To have compassion for someone usually means to have sympathy for, to have pity on, which is confirmed by a quick search on the internet. Such a search also comes up with “pagkahabag”, “awa” and even “hinayang” as Tagalog translations. Synonyms include empathy, fellow feeling, care, concern and so many more. But what does having compassion for someone really mean? What does it ask of the person who feels it?

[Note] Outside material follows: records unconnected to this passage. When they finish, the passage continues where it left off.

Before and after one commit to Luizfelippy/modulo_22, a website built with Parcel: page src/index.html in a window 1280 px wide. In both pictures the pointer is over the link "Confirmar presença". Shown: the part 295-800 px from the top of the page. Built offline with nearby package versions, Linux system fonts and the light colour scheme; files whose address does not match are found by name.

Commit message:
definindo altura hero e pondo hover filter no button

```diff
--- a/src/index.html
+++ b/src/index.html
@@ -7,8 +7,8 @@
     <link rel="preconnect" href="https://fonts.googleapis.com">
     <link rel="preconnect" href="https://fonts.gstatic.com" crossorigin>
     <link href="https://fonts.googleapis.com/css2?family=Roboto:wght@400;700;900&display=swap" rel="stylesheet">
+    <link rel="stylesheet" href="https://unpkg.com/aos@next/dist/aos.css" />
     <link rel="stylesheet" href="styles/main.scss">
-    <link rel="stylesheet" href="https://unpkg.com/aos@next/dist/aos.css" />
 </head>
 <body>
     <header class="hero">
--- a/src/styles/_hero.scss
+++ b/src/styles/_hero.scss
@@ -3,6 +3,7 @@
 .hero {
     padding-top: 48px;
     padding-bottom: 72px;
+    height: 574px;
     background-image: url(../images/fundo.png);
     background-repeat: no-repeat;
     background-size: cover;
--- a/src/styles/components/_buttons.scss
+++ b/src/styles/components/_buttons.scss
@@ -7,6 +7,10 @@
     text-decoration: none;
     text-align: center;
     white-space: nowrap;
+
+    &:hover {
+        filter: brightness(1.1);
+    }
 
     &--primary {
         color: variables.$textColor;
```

While it is easy for us to consider giving donations, counsel or simply taking pity on as compassion, the Latin words from which the word comes indicate it’s more than that. In The Foolishness of Compassion, Antioch Network city missionary Jeff Skeens says: "For many of us, when real opportunities of compassion present themselves, we are too gripped by fear of loss and pain, or frozen by feelings of not being able to do anything about the situation, so we often never enter into compassion." Skeens explains that the Latin words from which compassion comes actually mean “to suffer with”. Hence, if you merely take pity or simply donate, then that means you refuse to suffer with the person you are reaching out to.
I am reminded of what we are taught as pastoral counseling trainees: primary level empathy, which, according to Sutton and Stewart, entails active listening or responding to the facts and expressed feelings. This means that as a counselor, one does not stay where he is and just feels sad for the counselee. The counselor actually “suffers with” the counselee, but precisely because he is in a better position than the counselee, he is able to take the counselee’s hand towards a decision which the counselee, in the words of Fr. Ruben M. Tanseco, SJ, is one that he “can live with, die for and face his God with”.
But compassion being what it is, I believe that “suffering with” means we do not just drop that hand and go our separate ways. In short, compassion in counseling means at the very least, being of help to the counselee who is now vulnerable in a different way even after a life decision has been made. Compassion for a counselee who was a battered wife may entail referral to an institution that could help her achieve some level of financial independence.
This thought has, in turn, led to me to consider the sacrament of confession which has made me wonder since I was in high school, why penance hardly ever includes direct restitution or actually facing the person wronged to say sorry. As it goes, we confess having hurt a person and because Father Confessor says we are forgiven, we forget to make the effort to allow the person we hurt to feel better by acknowledging our error. It is often easier for us to just pay it forward and do a good deed for someone else than to be humble enough to apologize.
Speaking of apologies, I noticed how tables are turned when the person apologizing feels that there is an obligation on the part of his victim to forgive. Does one forgive even if the person saying sorry does not mean it? Doesn’t saying sorry mean making the effort not to do it again? Does this not entail taking a closer look at the wrongdoing so it can later be prevented? Hasn’t saying sorry somehow reached the level of the usual greeting: “How are you?”—nothing more than a pleasant thing to say but not really meaning or caring enough to know how the person really is.
I still wonder whether an insincere “I am sorry” for cheating in elections is better than saying nothing at all, or worse, justifying summary executions or even plundering the nation’s coffers.
So, compassion means so much more than taking pity—it’s more than feeling bad for a person and perhaps, so much more than “suffering with”. Compassion need not end with being a feeling or a ritualistic act that does not recognize, much less, honor the one we feel it for. While suffering with someone in pain can cause miracles to happen, imagine what purposeful, helpful acts can do!
Disclaimer: The views in this blog are those of the blogger and do not necessarily reflect the views of ABS-CBN Corp.